Data for this exercise below:
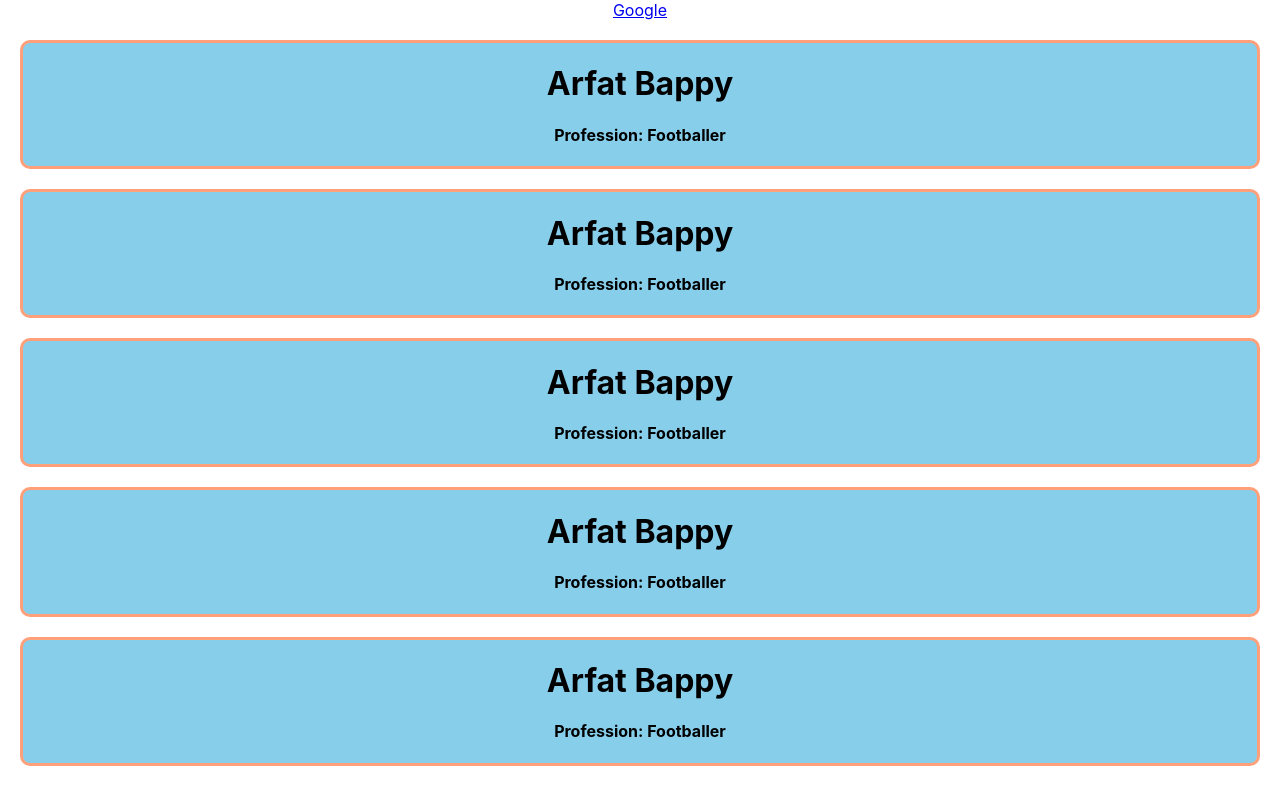
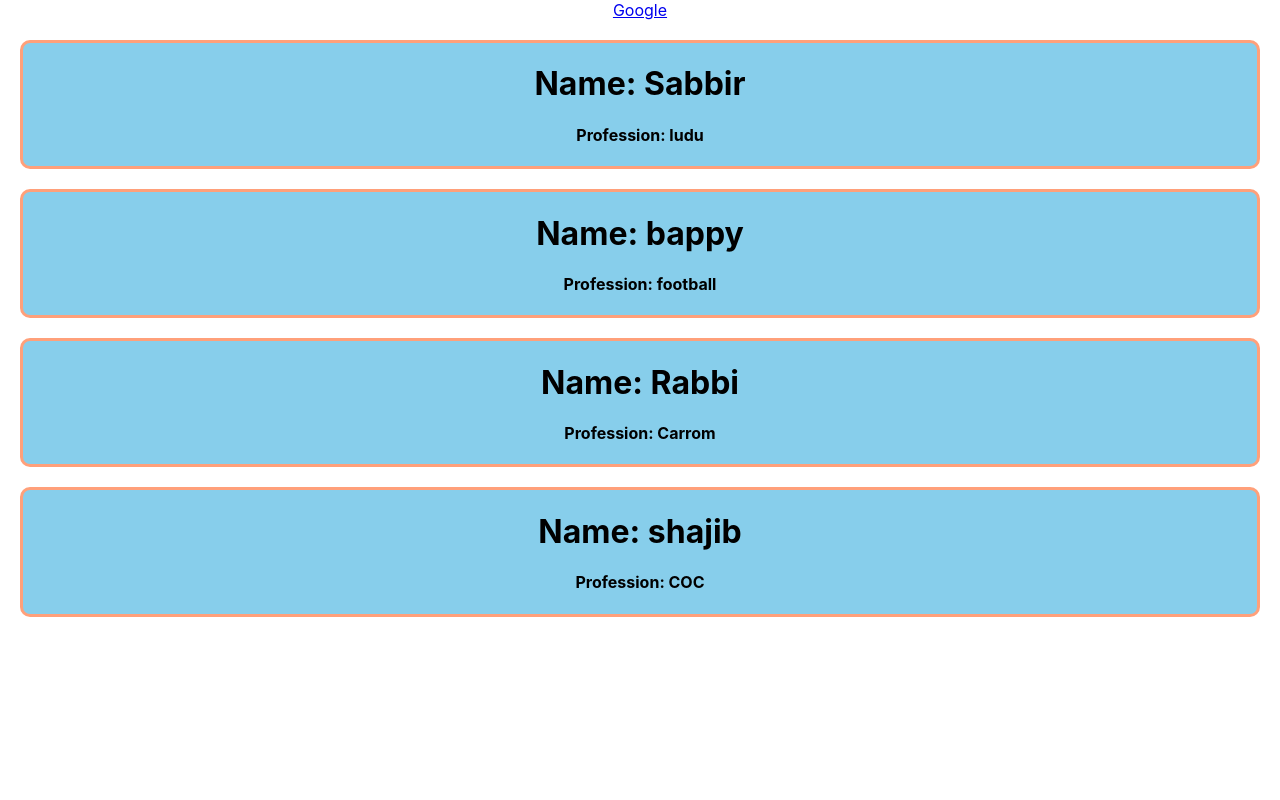
Before and after one commit to 404Bappy/Learning-React, a React (Create React App) app: page / in a window 1280 px wide. Built offline with nearby package versions, Linux system fonts and the light colour scheme.

Commit message:
first commit

```diff
--- a/src/App.js
+++ b/src/App.js
@@ -5,11 +5,10 @@ function App() {
   return (
     <div className="App">
       <a href="https://www.google.com/">Google</a>
-      <Person name = "Sabbir" play = "ludu"></Person>
-      <Person naem = "bappy" play = "football"></Person>
-      <Person></Person>
-      <Person></Person>
-      <Person></Person>
+      <Person name="Sabbir" play="ludu"></Person>
+      <Person name="bappy" play="football"></Person>
+      <Person name="Rabbi" play="Carrom"></Person>
+      <Person name="shajib" play="COC"></Person>
     </div>
   );
 }
@@ -25,8 +24,8 @@ function Person(props) {
 
   return (
     <div style={person}>
-      <h1>Arfat Bappy</h1>
-      <h4>Profession: Footballer</h4>
+      <h1>Name: {props.name}</h1>
+      <h4>Profession: {props.play}</h4>
     </div>
   );
 }
```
End of Data for this exercise.
Count the lines above that contain the word "play", and give only that number.

> _Result_: 7